Nothing is to be left out; print all the entries exactly.

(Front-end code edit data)

....

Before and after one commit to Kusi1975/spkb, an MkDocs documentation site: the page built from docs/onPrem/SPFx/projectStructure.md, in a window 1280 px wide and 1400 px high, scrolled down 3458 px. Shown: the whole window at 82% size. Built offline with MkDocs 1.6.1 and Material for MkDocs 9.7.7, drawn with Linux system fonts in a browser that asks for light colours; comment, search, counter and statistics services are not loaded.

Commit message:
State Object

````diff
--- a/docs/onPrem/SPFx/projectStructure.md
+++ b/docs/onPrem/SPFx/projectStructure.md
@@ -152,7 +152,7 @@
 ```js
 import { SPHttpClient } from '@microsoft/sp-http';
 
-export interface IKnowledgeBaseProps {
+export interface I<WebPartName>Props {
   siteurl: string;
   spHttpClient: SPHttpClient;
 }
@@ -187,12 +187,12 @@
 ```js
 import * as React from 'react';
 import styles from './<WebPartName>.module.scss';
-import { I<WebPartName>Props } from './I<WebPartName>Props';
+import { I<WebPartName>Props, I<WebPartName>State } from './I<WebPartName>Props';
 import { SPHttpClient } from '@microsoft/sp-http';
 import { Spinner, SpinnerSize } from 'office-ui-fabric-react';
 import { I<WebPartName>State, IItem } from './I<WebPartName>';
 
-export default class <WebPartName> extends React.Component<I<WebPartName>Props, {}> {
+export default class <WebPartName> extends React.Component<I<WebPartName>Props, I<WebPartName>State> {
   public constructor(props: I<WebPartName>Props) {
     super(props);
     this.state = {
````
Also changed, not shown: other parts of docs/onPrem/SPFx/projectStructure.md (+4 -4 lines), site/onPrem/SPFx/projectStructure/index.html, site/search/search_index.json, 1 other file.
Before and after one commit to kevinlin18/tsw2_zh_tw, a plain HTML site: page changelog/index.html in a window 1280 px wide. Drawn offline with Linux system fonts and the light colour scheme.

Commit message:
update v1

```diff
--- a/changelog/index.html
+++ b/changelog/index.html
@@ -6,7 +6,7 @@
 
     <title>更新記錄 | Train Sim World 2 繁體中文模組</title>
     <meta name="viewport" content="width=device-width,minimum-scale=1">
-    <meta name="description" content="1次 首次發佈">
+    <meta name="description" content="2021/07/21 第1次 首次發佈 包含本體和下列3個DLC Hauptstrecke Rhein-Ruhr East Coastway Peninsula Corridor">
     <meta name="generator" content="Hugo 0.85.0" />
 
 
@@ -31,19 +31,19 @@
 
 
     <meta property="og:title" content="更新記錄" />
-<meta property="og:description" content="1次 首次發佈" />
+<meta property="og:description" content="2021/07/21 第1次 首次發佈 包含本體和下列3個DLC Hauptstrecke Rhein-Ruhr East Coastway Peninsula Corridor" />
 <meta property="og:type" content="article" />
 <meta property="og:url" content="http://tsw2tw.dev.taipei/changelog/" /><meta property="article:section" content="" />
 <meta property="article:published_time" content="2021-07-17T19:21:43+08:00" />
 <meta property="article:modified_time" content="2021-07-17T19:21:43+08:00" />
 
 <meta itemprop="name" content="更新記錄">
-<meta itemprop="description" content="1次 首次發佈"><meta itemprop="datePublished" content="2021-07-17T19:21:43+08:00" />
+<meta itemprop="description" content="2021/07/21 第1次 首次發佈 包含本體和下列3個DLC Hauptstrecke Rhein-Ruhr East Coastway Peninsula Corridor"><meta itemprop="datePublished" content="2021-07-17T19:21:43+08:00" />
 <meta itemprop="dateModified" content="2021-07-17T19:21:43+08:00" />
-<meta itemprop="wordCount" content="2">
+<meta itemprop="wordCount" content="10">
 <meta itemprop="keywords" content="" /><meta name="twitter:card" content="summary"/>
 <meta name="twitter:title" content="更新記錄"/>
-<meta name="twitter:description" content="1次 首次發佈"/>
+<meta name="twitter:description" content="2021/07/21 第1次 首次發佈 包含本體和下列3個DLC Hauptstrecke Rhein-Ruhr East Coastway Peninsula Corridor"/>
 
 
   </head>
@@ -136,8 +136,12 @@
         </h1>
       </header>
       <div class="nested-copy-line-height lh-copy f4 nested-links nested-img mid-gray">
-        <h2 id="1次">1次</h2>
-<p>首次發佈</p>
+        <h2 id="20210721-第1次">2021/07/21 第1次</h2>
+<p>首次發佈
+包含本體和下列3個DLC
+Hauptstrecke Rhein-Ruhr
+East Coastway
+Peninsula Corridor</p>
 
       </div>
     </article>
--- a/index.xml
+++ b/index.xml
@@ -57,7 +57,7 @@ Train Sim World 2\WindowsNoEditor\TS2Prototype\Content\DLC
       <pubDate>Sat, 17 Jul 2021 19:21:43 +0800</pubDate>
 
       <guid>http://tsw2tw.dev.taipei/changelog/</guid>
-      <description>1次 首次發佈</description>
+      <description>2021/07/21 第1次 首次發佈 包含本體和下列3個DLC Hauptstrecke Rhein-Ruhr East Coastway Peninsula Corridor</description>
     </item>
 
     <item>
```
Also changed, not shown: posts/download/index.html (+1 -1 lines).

....

• _Written solution_:
Before and after one commit to Kusi1975/spkb, an MkDocs documentation site: the page built from docs/onPrem/SPFx/projectStructure.md, in a window 1280 px wide and 1400 px high, scrolled down 3458 px. Shown: the whole window at 82% size. Built offline with MkDocs 1.6.1 and Material for MkDocs 9.7.7, drawn with Linux system fonts in a browser that asks for light colours; comment, search, counter and statistics services are not loaded.

Commit message:
State Object

````diff
--- a/docs/onPrem/SPFx/projectStructure.md
+++ b/docs/onPrem/SPFx/projectStructure.md
@@ -152,7 +152,7 @@
 ```js
 import { SPHttpClient } from '@microsoft/sp-http';
 
-export interface IKnowledgeBaseProps {
+export interface I<WebPartName>Props {
   siteurl: string;
   spHttpClient: SPHttpClient;
 }
@@ -187,12 +187,12 @@
 ```js
 import * as React from 'react';
 import styles from './<WebPartName>.module.scss';
-import { I<WebPartName>Props } from './I<WebPartName>Props';
+import { I<WebPartName>Props, I<WebPartName>State } from './I<WebPartName>Props';
 import { SPHttpClient } from '@microsoft/sp-http';
 import { Spinner, SpinnerSize } from 'office-ui-fabric-react';
 import { I<WebPartName>State, IItem } from './I<WebPartName>';
 
-export default class <WebPartName> extends React.Component<I<WebPartName>Props, {}> {
+export default class <WebPartName> extends React.Component<I<WebPartName>Props, I<WebPartName>State> {
   public constructor(props: I<WebPartName>Props) {
     super(props);
     this.state = {
````
Also changed, not shown: other parts of docs/onPrem/SPFx/projectStructure.md (+4 -4 lines), site/onPrem/SPFx/projectStructure/index.html, site/search/search_index.json, 1 other file.
Before and after one commit to kevinlin18/tsw2_zh_tw, a plain HTML site: page changelog/index.html in a window 1280 px wide. Drawn offline with Linux system fonts and the light colour scheme.

Commit message:
update v1

```diff
--- a/changelog/index.html
+++ b/changelog/index.html
@@ -6,7 +6,7 @@
 
     <title>更新記錄 | Train Sim World 2 繁體中文模組</title>
     <meta name="viewport" content="width=device-width,minimum-scale=1">
-    <meta name="description" content="1次 首次發佈">
+    <meta name="description" content="2021/07/21 第1次 首次發佈 包含本體和下列3個DLC Hauptstrecke Rhein-Ruhr East Coastway Peninsula Corridor">
     <meta name="generator" content="Hugo 0.85.0" />
 
 
@@ -31,19 +31,19 @@
 
 
     <meta property="og:title" content="更新記錄" />
-<meta property="og:description" content="1次 首次發佈" />
+<meta property="og:description" content="2021/07/21 第1次 首次發佈 包含本體和下列3個DLC Hauptstrecke Rhein-Ruhr East Coastway Peninsula Corridor" />
 <meta property="og:type" content="article" />
 <meta property="og:url" content="http://tsw2tw.dev.taipei/changelog/" /><meta property="article:section" content="" />
 <meta property="article:published_time" content="2021-07-17T19:21:43+08:00" />
 <meta property="article:modified_time" content="2021-07-17T19:21:43+08:00" />
 
 <meta itemprop="name" content="更新記錄">
-<meta itemprop="description" content="1次 首次發佈"><meta itemprop="datePublished" content="2021-07-17T19:21:43+08:00" />
+<meta itemprop="description" content="2021/07/21 第1次 首次發佈 包含本體和下列3個DLC Hauptstrecke Rhein-Ruhr East Coastway Peninsula Corridor"><meta itemprop="datePublished" content="2021-07-17T19:21:43+08:00" />
 <meta itemprop="dateModified" content="2021-07-17T19:21:43+08:00" />
-<meta itemprop="wordCount" content="2">
+<meta itemprop="wordCount" content="10">
 <meta itemprop="keywords" content="" /><meta name="twitter:card" content="summary"/>
 <meta name="twitter:title" content="更新記錄"/>
-<meta name="twitter:description" content="1次 首次發佈"/>
+<meta name="twitter:description" content="2021/07/21 第1次 首次發佈 包含本體和下列3個DLC Hauptstrecke Rhein-Ruhr East Coastway Peninsula Corridor"/>
 
 
   </head>
@@ -136,8 +136,12 @@
         </h1>
       </header>
       <div class="nested-copy-line-height lh-copy f4 nested-links nested-img mid-gray">
-        <h2 id="1次">1次</h2>
-<p>首次發佈</p>
+        <h2 id="20210721-第1次">2021/07/21 第1次</h2>
+<p>首次發佈
+包含本體和下列3個DLC
+Hauptstrecke Rhein-Ruhr
+East Coastway
+Peninsula Corridor</p>
 
       </div>
     </article>
--- a/index.xml
+++ b/index.xml
@@ -57,7 +57,7 @@ Train Sim World 2\WindowsNoEditor\TS2Prototype\Content\DLC
       <pubDate>Sat, 17 Jul 2021 19:21:43 +0800</pubDate>
 
       <guid>http://tsw2tw.dev.taipei/changelog/</guid>
-      <description>1次 首次發佈</description>
+      <description>2021/07/21 第1次 首次發佈 包含本體和下列3個DLC Hauptstrecke Rhein-Ruhr East Coastway Peninsula Corridor</description>
     </item>
 
     <item>
```
Also changed, not shown: posts/download/index.html (+1 -1 lines).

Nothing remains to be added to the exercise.